PQA measures on opioid prescriptions by year from 2013 to 2021 paid by the WTC Health Program

Three measures are related to use of opioid at high dose or from multiple providers (≥ 4 prescribers and ≥ 4 pharmacies). The population of evaluation interest is defined as persons with ≥ 2 opioid prescriptions dispensed, ≥ 15 days' supply, and opioid episode (from the first date of supply of the first opioid prescription dispensed to the last date of supply of the last opioid prescription dispensed in a measurement year) ≥ 90 days in the year and ranged from 56 individuals in 2013 to 83 in 2018. OHD, the proportion who had opioid use at high dosage (≥ 90 MME/day), increased from 18% in 2013 to 27% in 2017, then decreased to 14% in 2020, and increased to 20% in 2021. OMP, the proportion who received opioid from multiple providers within 180 days were zero in all years, except 1.5% in 2014 and 2.4% in 2018. OHDMP, the proportion with opioid use at high dosage and from multiple providers, were zero in all years.
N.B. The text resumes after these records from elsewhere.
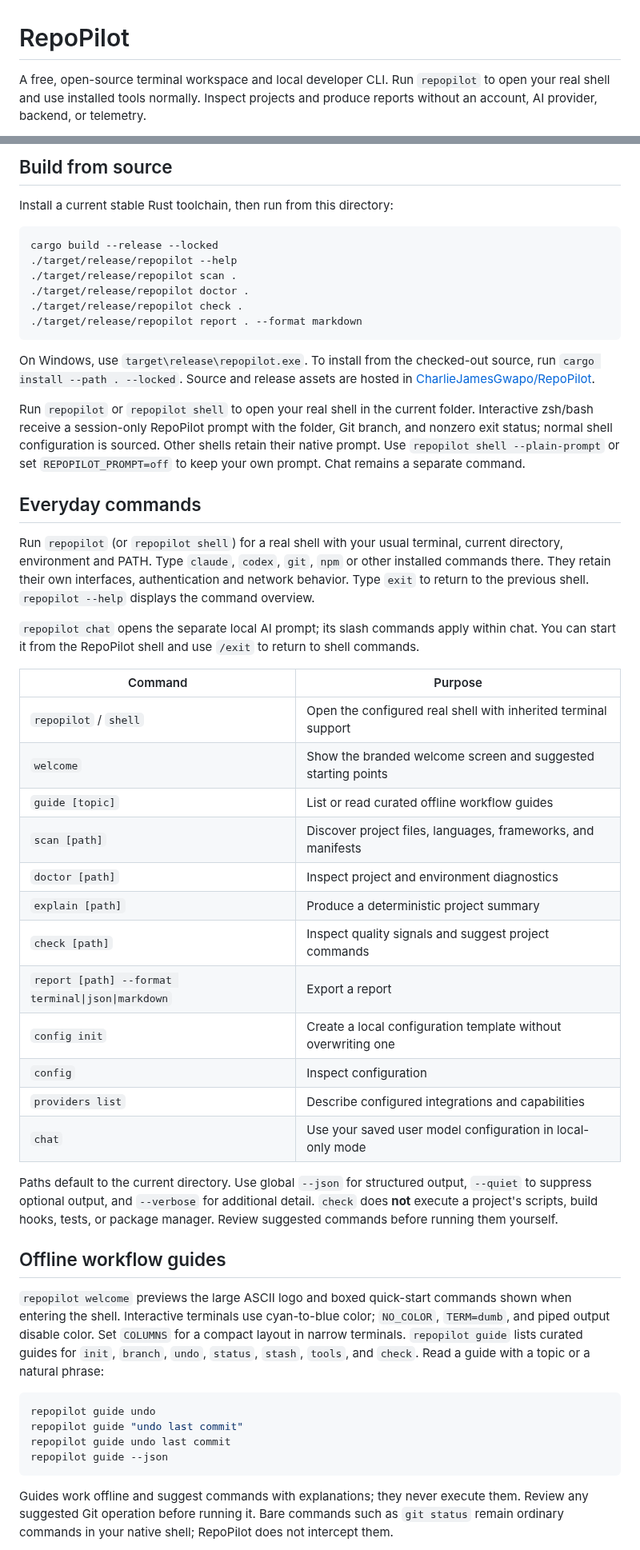
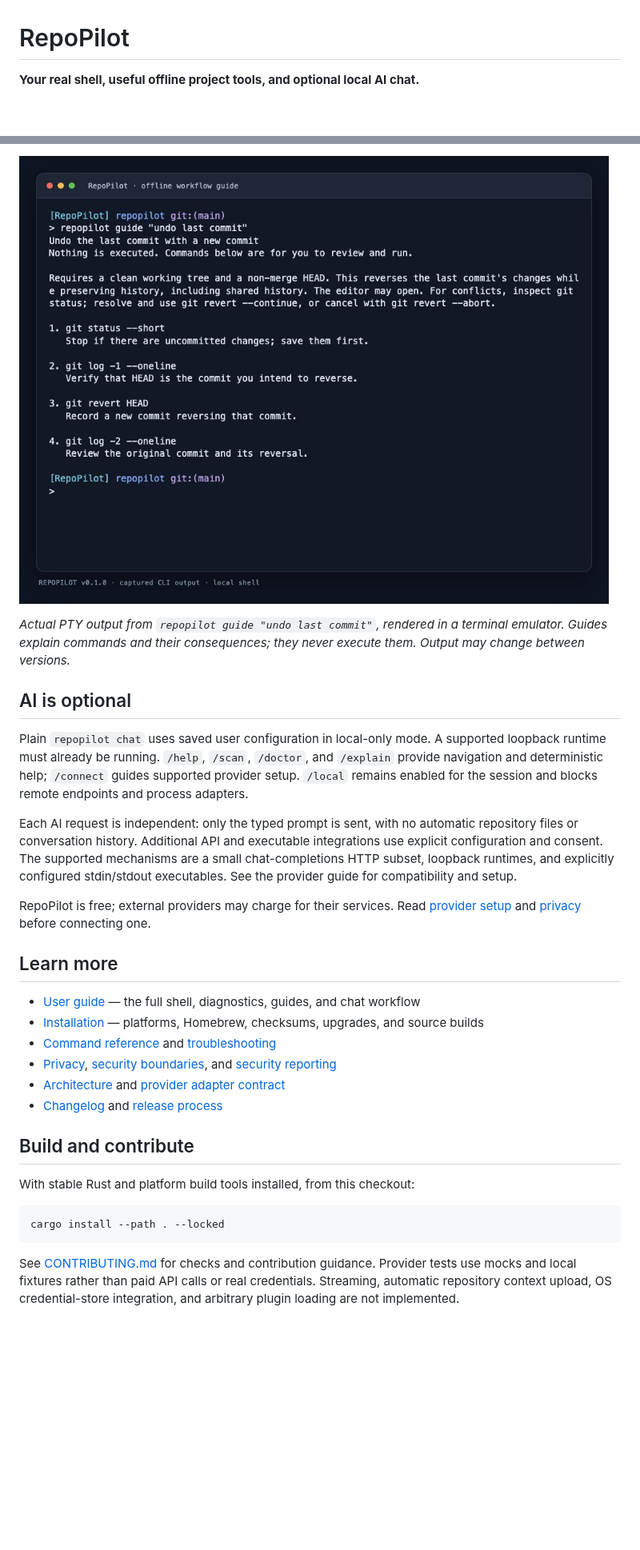
Before and after one commit to CharlieJamesGwapo/RepoPilot, a Markdown page: README.md, 2 parts joined by grey strips. Shown at 80% size. GitHub-like rendering; pictures changed too: docs/screenshots/workflow-guide.jpg (added); blank space fills up the shorter version.

Commit message:
Showcase RepoPilot capabilities, Homebrew, and real terminal captures

````diff
--- a/README.md
+++ b/README.md
@@ -1,4 +1,4 @@
 # RepoPilot
 
-A free, open-source terminal workspace and local developer CLI. Run `repopilot` to open your real shell and use installed tools normally. Inspect projects and produce reports without an account, AI provider, backend, or telemetry.
+**Your real shell, useful offline project tools, and optional local AI chat.**
 
@@ -29,54 +55,32 @@ Installers verify archive checksums and executable versions without changing PAT
 
-## Build from source
+![RepoPilot offline guide for undoing the last commit](docs/screenshots/workflow-guide.jpg)
 
-Install a current stable Rust toolchain, then run from this directory:
+*Actual PTY output from `repopilot guide "undo last commit"`, rendered in a terminal emulator. Guides explain commands and their consequences; they never execute them. Output may change between versions.*
+
+## AI is optional
+
+Plain `repopilot chat` uses saved user configuration in local-only mode. A supported loopback runtime must already be running. `/help`, `/scan`, `/doctor`, and `/explain` provide navigation and deterministic help; `/connect` guides supported provider setup. `/local` remains enabled for the session and blocks remote endpoints and process adapters.
+
+Each AI request is independent: only the typed prompt is sent, with no automatic repository files or conversation history. Additional API and executable integrations use explicit configuration and consent. The supported mechanisms are a small chat-completions HTTP subset, loopback runtimes, and explicitly configured stdin/stdout executables. See the provider guide for compatibility and setup.
+
+RepoPilot is free; external providers may charge for their services. Read [provider setup](docs/providers.md) and [privacy](docs/privacy.md) before connecting one.
+
+## Learn more
+
+- [User guide](docs/user-guide.md) — the full shell, diagnostics, guides, and chat workflow
+- [Installation](docs/installation.md) — platforms, Homebrew, checksums, upgrades, and source builds
+- [Command reference](docs/commands.md) and [troubleshooting](docs/troubleshooting.md)
+- [Privacy](docs/privacy.md), [security boundaries](docs/security.md), and [security reporting](SECURITY.md)
+- [Architecture](docs/architecture.md) and [provider adapter contract](docs/adapters.md)
+- [Changelog](CHANGELOG.md) and [release process](docs/releasing.md)
+
+## Build and contribute
+
+With stable Rust and platform build tools installed, from this checkout:
 
 ```sh
-cargo build --release --locked
-./target/release/repopilot --help
-./target/release/repopilot scan .
-./target/release/repopilot doctor .
-./target/release/repopilot check .
-./target/release/repopilot report . --format markdown
+cargo install --path . --locked
 ```
 
-On Windows, use `target\release\repopilot.exe`. To install from the checked-out source, run `cargo install --path . --locked`. Source and release assets are hosted in [CharlieJamesGwapo/RepoPilot](https://github.com/CharlieJamesGwapo/RepoPilot).
+See [CONTRIBUTING.md](CONTRIBUTING.md) for checks and contribution guidance. Provider tests use mocks and local fixtures rather than paid API calls or real credentials. Streaming, automatic repository context upload, OS credential-store integration, and arbitrary plugin loading are not implemented.
 
-Run `repopilot` or `repopilot shell` to open your real shell in the current folder. Interactive zsh/bash receive a session-only RepoPilot prompt with the folder, Git branch, and nonzero exit status; normal shell configuration is sourced. Other shells retain their native prompt. Use `repopilot shell --plain-prompt` or set `REPOPILOT_PROMPT=off` to keep your own prompt. Chat remains a separate command.
-
-## Everyday commands
-
-Run `repopilot` (or `repopilot shell`) for a real shell with your usual terminal, current directory, environment and PATH. Type `claude`, `codex`, `git`, `npm` or other installed commands there. They retain their own interfaces, authentication and network behavior. Type `exit` to return to the previous shell. `repopilot --help` displays the command overview.
-
-`repopilot chat` opens the separate local AI prompt; its slash commands apply within chat. You can start it from the RepoPilot shell and use `/exit` to return to shell commands.
-
-| Command | Purpose |
-| --- | --- |
-| `repopilot` / `shell` | Open the configured real shell with inherited terminal support |
-| `welcome` | Show the branded welcome screen and suggested starting points |
-| `guide [topic]` | List or read curated offline workflow guides |
-| `scan [path]` | Discover project files, languages, frameworks, and manifests |
-| `doctor [path]` | Inspect project and environment diagnostics |
-| `explain [path]` | Produce a deterministic project summary |
-| `check [path]` | Inspect quality signals and suggest project commands |
-| `report [path] --format terminal\|json\|markdown` | Export a report |
-| `config init` | Create a local configuration template without overwriting one |
-| `config` | Inspect configuration |
-| `providers list` | Describe configured integrations and capabilities |
-| `chat` | Use your saved user model configuration in local-only mode |
-
-Paths default to the current directory. Use global `--json` for structured output, `--quiet` to suppress optional output, and `--verbose` for additional detail. `check` does **not** execute a project's scripts, build hooks, tests, or package manager. Review suggested commands before running them yourself.
-
-## Offline workflow guides
-
-`repopilot welcome` previews the large ASCII logo and boxed quick-start commands shown when entering the shell. Interactive terminals use cyan-to-blue color; `NO_COLOR`, `TERM=dumb`, and piped output disable color. Set `COLUMNS` for a compact layout in narrow terminals. `repopilot guide` lists curated guides for `init`, `branch`, `undo`, `status`, `stash`, `tools`, and `check`. Read a guide with a topic or a natural phrase:
-
-```sh
-repopilot guide undo
-repopilot guide "undo last commit"
-repopilot guide undo last commit
-repopilot guide --json
-```
-
-Guides work offline and suggest commands with explanations; they never execute them. Review any suggested Git operation before running it. Bare commands such as `git status` remain ordinary commands in your native shell; RepoPilot does not intercept them.
-
````
Also changed, not shown: other parts of README.md (+37 -39 lines), docs/screenshots/README.md (added, +10 -0 lines), docs/screenshots/welcome.jpg (added).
Measure COB (concurrent use of opioids and benzodiazepines), percent of individuals with ≥ 2 opioid prescription dispenses and ≥ 15 days' supply who had COB for ≥ 30 cumulative days in the year, was approximately 30% from 2014 to 2018, then decreased to 16% in 2020 and increased to 24% in 2021. Measure AMO, the proportion of persons on long-term opioid therapy (LTOT, with ≥ 90 days’ cumulative supply in the year) who had no annual monitoring (drug test), was close to 100% in all years, indicating that drug testing among persons on LTOT was rare.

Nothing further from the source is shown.